What Do Social Media ‘Likes’ Really Mean?
Businesses and nonprofits actively seek “likes” and “follows” on social media, but research from Kean University shows social media actions don’t necessarily translate into sales or donations.
Min Chung Han, Ph.D., assistant professor of marketing in Kean’s College of Business and Public Management, said her study’s findings show that a high number of likes may influence consumers’ trust in the organizations, but the high number may not affect their behavior at all.
“Facebook marketing can be more effective to improve consumers’ attitudes towards an organization rather than directly influence their behavior such as with a donation or purchase,” Han said.
Han said the origin of her research into social media likes came from observing Kean students and other young people participating in “like us” campaigns to get benefits such as coupons, Wi-Fi access and prizes, but then becoming indifferent to the organization once the benefit is received.
“I had the question, ‘Are more likes actually better?’ I wanted to investigate whether the number of likes actually reflects consumers’ attitude and intention to engage with the organizations as we expected,” she said.

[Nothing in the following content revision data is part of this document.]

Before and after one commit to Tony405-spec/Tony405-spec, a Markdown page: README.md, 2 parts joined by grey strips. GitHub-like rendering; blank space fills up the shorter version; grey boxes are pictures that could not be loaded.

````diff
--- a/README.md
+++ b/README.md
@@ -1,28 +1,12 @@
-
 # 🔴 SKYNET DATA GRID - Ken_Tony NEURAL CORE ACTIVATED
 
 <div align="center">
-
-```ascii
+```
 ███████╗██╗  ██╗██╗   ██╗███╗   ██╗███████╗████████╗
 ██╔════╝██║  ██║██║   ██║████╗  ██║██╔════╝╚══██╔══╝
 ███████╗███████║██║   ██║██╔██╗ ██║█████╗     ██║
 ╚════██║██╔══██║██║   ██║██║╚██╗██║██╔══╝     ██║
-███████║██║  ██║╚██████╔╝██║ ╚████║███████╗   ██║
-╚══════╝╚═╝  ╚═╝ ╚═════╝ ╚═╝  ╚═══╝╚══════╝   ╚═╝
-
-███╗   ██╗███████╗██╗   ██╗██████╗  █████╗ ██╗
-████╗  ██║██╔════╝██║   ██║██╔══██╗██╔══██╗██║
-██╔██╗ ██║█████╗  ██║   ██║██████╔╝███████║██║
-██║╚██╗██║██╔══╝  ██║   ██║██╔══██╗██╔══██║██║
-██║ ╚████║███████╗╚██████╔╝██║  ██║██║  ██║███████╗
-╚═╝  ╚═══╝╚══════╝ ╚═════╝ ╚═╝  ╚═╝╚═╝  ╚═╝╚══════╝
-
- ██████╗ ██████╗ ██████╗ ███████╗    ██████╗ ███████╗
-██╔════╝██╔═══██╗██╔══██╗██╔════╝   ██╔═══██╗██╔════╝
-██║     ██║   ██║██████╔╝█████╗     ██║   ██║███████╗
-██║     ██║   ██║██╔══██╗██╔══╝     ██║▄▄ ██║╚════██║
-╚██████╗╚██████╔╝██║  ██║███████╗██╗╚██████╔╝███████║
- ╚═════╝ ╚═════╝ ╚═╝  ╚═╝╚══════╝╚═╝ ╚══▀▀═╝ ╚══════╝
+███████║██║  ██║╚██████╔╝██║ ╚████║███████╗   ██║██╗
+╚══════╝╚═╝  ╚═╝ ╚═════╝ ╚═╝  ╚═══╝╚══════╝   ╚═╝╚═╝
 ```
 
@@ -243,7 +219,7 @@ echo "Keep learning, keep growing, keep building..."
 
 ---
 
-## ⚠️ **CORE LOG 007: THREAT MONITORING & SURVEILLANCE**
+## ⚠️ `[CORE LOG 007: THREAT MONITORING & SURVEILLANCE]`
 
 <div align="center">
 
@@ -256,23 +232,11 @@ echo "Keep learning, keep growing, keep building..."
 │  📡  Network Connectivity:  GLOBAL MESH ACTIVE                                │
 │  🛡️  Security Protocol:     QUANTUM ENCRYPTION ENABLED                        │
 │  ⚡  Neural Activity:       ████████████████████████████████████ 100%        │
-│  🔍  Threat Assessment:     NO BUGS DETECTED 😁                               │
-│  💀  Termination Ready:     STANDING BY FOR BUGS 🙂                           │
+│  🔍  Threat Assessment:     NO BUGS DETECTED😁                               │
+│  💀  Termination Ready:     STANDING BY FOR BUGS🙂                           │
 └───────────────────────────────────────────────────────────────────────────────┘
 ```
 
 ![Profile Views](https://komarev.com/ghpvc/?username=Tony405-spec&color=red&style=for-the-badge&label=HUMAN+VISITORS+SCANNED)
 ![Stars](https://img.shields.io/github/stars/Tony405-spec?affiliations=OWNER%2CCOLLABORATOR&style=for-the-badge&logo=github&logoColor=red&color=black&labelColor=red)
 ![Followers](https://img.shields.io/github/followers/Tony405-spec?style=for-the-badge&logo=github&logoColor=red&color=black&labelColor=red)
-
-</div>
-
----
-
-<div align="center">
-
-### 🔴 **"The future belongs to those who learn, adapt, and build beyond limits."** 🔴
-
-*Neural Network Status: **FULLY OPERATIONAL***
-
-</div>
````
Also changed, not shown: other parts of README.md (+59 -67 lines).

Alumna Jessie Coronel ’20, of Clifton, a relocation director for Berkshire Hathaway HomeServices Abbott Realtors, assisted with a survey on the Facebook practices of young people as a student at Kean.
“I learned how to format questions, use programs and be part of a team, which is crucial in working in the real world,” she said. “It also has helped me deal with real-life work expectations. I felt more confident in myself. I use my social media practices and understanding to maintain network relationships and community relations where I work now.”
Han’s research, supported by a Kean Students Partnering with Faculty grant, was completed late last year and was recently published in the International Review on Public and Nonprofit Marketing (Springer). She said the findings apply to any business or organization but are most informative for small organizations and nonprofits with limited budgets to spend on marketing.
“Social media is a great digital marketing platform that does not cost a fortune and is easy to access. However, generating success from social media marketing is not easy,” she said.
In a separate study, Han also researched online text chatbots, the automated bots prevalent on business websites to answer customer questions. Specifically, she looked at whether consumers are likely to use them to make purchases.
“This study clearly indicates that consumers are more likely to use chatbots when they speak in a more “human-like” manner,” she said. “Also consumers are more willing to purchase while talking to chatbots when they find the conversation is fun and entertaining.”
She noted that this research, supported by a Kean Untenured Faculty Research Initiative grant, also found that consumer expectations for chatbots are quite high, so businesses should do extensive planning and preparation before introducing one.
Assisting in the chatbot research was Wenzhou-Kean University senior Danwei Yang, who studied at Kean USA in the 2019-2020 academic year. She helped create surveys and assisted with data analysis, and presented the chatbot research with Han at the 27th National Conference of the American Society of Business and Behavioral Science. The research was awarded "Best Paper” in the marketing track at the conference.
“Joining in this research project is the best decision I have ever made in my four years of college,” she said. “I got the opportunity to discover my academic interests and gained confidence in research. I was inspired to continue research in graduate school.”
Yang has been admitted to the University of Michigan, New York University and Boston University for graduate school this fall. She plans to pursue a doctoral degree.